In a message dated 1/10/2002 5:05:25 PM Eastern Standard Time, email@example.com writes:
I once asked Dr. Michael Madison if I should say ra-PHID-a-phora....
or raf-o- DOPH-ra...(yes, I know the spelling is Rhapidophora)
Dr. Madison smiled... and said "Yes."...
Dewey et al.,
I wrote the following from a tropical fish keeper's aspect but the classical rules are standard to all disciplines. This might help some list-members standardize their pronunciations to some degree.
A Little Help on the Pronunciation of Scientific Names
By James K. Langhammer
Pronunciation of Latin-based names has no internationally agreed-upon rules. Few users actually rely on the ancient Latin rules which include "that no vowel takes its own long sound" - e.g., "e" is never "eeee"; "i" is never "eye"; etc.

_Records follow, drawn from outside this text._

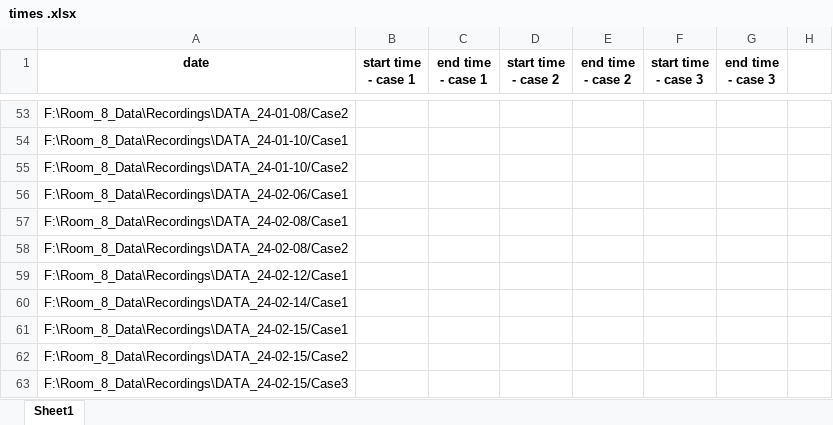
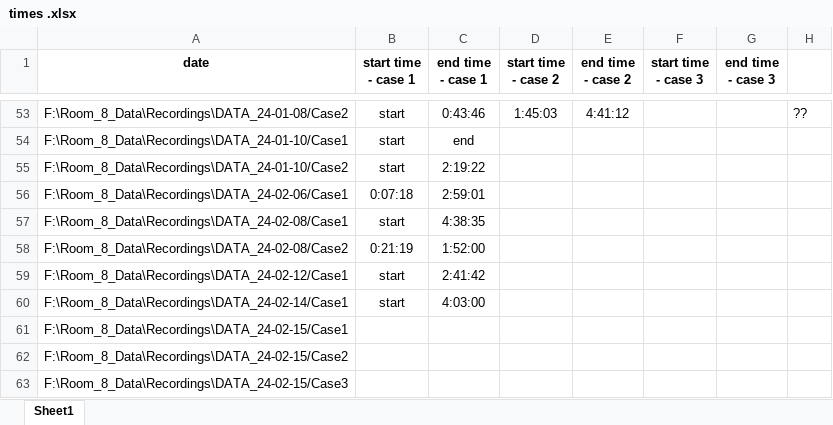
Before and after one commit to razbenaharon/ScalpelLab, an Excel workbook: times .xlsx, sheet Sheet1, drawn as a sheet; only a part is shown, gaps mark what is left out; values as stored, in another font and other column widths than the file's, no borders; the diff covers the shown part only; the diff names each change by its address in the sheet, - before the commit and + after, or states it on an @@ line.

Commit message:
Update case timing workbook

```diff
--- a/times .xlsx (sheet Sheet1)
+++ b/times .xlsx (sheet Sheet1)
-B53:B55 (start time - case 1): (empty)
+B53:B55 (start time - case 1): start
-C53 (end time - case 1): (empty)
+C53 (end time - case 1): 0:43:46
-D53 (start time - case 2): (empty)
+D53 (start time - case 2): 1:45:03
-E53 (end time - case 2): (empty)
+E53 (end time - case 2): 4:41:12
-H53: (empty)
+H53: ??
-C54 (end time - case 1): (empty)
+C54 (end time - case 1): end
-C55 (end time - case 1): (empty)
+C55 (end time - case 1): 2:19:22
-B56 (start time - case 1): (empty)
+B56 (start time - case 1): 0:07:18
-C56 (end time - case 1): (empty)
+C56 (end time - case 1): 2:59:01
-B57 (start time - case 1): (empty)
+B57 (start time - case 1): start
-C57 (end time - case 1): (empty)
+C57 (end time - case 1): 4:38:35
-B58 (start time - case 1): (empty)
+B58 (start time - case 1): 0:21:19
-C58 (end time - case 1): (empty)
+C58 (end time - case 1): 1:52:00
-B59:B60 (start time - case 1): (empty)
+B59:B60 (start time - case 1): start
-C59 (end time - case 1): (empty)
+C59 (end time - case 1): 2:41:42
-C60 (end time - case 1): (empty)
+C60 (end time - case 1): 4:03:00
```
Also changed, not shown: 82 edited cells elsewhere in this sheet.
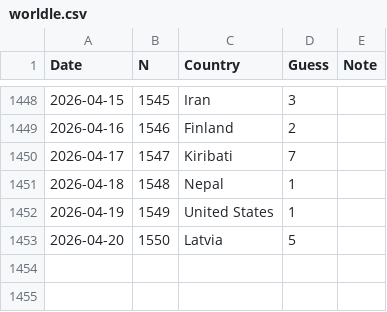
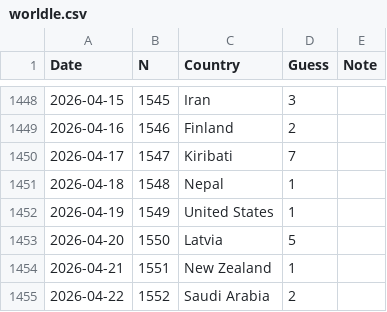
Before and after one commit to spkaluzny/mydata, a CSV file: data/worldle.csv, drawn as a sheet; only a part is shown, gaps mark what is left out.

Commit message:
Added new observation

```diff
--- a/data/worldle.csv
+++ b/data/worldle.csv
@@ -1453 +1453,3 @@ Date,N,Country,Guess,Note
 2026-04-20,1550,Latvia,5
+2026-04-21,1551,New Zealand,1
+2026-04-22,1552,Saudi Arabia,2
```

Nationalistic preferences tend to supercede rules otherwise - often the British and Americans can scarcely understand one another while speaking essentially the same language!
The one fairly consistent rule regards the emphasis placed upon the syllables. This at least provides a quasi-uniform verbal sound to the name when it is pronounced. The rules normally followed are:
1. In two syllables - the first is emphasized: Bet' - ta; pic' - ta; mag' - na.
2. In three syllables - the next to last (= penultimate) is emphasized: Li - mi' - a.
3. In three or more syllables - the next to next to last (= antepenultimate) is emphasized:
Xiph - o'- pho - rus; Gir - ar' - di - nus; Pseu - do - xiph - o' - phor -us.
It should come as "no surprise" that many references disagree on "where" the
syllables are separated!